# Given records:
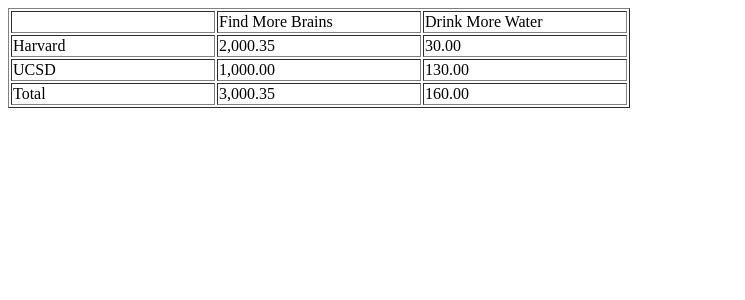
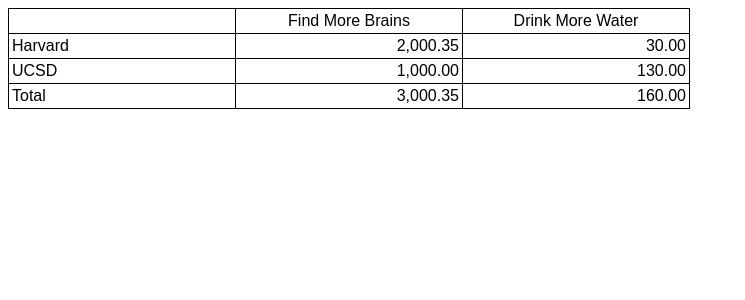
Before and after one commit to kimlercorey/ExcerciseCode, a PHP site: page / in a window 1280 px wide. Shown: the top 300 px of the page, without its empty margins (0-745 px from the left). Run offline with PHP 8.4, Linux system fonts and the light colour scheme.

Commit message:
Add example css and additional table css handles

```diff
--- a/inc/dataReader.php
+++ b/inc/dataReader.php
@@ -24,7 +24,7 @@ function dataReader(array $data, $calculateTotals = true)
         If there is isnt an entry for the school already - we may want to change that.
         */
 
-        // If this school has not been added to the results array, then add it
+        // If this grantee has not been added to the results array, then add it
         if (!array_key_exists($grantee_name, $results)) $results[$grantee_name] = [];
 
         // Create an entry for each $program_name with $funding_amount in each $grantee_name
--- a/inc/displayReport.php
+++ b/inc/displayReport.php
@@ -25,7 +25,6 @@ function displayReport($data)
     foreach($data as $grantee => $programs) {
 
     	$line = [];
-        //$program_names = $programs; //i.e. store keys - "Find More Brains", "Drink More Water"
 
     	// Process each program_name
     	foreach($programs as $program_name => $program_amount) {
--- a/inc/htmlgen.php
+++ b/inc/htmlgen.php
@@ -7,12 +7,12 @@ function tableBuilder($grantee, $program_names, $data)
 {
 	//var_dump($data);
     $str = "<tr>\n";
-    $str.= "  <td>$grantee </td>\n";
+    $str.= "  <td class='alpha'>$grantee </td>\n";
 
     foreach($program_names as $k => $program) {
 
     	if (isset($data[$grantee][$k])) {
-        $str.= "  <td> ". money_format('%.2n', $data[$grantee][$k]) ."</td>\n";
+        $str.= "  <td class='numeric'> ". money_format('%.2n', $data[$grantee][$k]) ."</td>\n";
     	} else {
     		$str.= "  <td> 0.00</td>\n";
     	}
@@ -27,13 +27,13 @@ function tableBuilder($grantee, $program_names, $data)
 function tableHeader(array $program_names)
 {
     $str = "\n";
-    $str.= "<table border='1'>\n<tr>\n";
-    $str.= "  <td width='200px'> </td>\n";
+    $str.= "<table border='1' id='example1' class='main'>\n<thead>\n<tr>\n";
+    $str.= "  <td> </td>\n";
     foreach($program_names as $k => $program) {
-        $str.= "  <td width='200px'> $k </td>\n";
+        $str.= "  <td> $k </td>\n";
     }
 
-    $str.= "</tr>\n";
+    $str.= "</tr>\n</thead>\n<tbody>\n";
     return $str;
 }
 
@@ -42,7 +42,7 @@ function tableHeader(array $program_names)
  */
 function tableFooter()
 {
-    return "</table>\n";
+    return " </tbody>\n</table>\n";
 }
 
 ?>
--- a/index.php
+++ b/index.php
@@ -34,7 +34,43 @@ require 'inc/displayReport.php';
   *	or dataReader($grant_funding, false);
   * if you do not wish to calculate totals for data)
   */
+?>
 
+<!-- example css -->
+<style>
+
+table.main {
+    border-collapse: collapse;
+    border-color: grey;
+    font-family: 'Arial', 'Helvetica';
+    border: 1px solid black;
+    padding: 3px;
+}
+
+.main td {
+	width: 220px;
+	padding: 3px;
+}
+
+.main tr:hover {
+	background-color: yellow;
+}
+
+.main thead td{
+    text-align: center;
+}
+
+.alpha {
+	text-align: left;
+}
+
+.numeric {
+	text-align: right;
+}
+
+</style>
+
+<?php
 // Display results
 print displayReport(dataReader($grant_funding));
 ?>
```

...

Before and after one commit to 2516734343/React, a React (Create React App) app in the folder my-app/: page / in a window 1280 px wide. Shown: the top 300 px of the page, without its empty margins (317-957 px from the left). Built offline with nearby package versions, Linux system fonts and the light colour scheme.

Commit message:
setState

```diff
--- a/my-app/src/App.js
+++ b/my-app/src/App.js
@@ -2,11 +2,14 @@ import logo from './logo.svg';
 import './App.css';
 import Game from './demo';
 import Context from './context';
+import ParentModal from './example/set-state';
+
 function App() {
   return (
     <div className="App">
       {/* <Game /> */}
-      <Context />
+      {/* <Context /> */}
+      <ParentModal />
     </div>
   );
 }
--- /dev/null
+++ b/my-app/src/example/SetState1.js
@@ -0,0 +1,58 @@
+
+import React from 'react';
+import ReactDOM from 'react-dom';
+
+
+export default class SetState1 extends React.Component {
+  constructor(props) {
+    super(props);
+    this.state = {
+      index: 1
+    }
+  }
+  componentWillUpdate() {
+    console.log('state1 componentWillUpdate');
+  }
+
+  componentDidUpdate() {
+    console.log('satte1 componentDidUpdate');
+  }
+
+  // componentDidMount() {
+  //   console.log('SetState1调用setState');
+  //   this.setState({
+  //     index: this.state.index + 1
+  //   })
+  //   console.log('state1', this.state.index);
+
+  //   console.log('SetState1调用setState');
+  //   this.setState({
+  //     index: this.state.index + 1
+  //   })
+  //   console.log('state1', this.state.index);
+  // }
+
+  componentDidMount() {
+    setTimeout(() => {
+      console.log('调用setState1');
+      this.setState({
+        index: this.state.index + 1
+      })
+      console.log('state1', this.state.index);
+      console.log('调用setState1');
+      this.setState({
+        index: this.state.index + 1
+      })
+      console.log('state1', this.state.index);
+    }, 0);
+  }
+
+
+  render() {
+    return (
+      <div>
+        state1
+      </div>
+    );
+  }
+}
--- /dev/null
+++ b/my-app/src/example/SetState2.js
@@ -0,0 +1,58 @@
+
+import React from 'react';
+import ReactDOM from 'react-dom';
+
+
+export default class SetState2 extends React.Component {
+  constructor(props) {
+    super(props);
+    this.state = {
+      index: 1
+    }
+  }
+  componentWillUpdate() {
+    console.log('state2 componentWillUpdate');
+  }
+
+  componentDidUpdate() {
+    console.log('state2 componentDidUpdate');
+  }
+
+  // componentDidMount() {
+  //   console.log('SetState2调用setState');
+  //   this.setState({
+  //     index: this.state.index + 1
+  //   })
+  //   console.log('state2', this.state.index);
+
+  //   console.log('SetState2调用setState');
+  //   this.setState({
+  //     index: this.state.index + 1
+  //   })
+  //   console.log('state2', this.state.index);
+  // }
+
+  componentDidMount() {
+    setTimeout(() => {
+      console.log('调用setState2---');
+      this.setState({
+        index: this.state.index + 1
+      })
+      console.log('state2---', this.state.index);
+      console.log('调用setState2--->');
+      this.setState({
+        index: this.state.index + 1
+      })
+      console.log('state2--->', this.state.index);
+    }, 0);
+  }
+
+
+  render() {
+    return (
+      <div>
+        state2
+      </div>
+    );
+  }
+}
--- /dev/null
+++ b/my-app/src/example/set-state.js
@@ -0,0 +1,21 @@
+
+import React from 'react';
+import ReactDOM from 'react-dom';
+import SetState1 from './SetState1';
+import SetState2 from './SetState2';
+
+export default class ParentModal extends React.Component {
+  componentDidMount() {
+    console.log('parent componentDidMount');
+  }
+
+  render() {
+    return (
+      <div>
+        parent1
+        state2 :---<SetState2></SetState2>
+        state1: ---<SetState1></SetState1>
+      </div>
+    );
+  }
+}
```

...

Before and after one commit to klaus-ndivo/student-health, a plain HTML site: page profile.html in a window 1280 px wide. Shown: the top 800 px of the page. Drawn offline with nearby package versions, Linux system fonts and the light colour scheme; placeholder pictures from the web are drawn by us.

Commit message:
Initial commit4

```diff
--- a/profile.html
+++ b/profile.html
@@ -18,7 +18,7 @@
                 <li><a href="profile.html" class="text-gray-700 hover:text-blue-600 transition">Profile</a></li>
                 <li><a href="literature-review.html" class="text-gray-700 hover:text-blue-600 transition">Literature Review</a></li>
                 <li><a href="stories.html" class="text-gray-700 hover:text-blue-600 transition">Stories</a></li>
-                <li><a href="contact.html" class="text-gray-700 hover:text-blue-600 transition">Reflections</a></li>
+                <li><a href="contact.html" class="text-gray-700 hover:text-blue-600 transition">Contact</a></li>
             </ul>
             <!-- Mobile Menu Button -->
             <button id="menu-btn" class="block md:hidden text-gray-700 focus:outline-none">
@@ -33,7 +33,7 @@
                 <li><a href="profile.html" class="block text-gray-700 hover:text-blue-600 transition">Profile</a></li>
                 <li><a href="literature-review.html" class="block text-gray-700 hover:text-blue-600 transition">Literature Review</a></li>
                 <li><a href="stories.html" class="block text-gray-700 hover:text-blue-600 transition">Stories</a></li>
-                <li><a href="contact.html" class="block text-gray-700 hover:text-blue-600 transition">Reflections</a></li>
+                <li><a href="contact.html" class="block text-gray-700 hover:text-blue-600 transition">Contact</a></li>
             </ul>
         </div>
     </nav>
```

# What the task requires:
Show each line of the material that includes the string "dataReader" by copying it.

# Exercise result:
--- a/inc/dataReader.php
+++ b/inc/dataReader.php
@@ -24,7 +24,7 @@ function dataReader(array $data, $calculateTotals = true)
   *	or dataReader($grant_funding, false);
 print displayReport(dataReader($grant_funding));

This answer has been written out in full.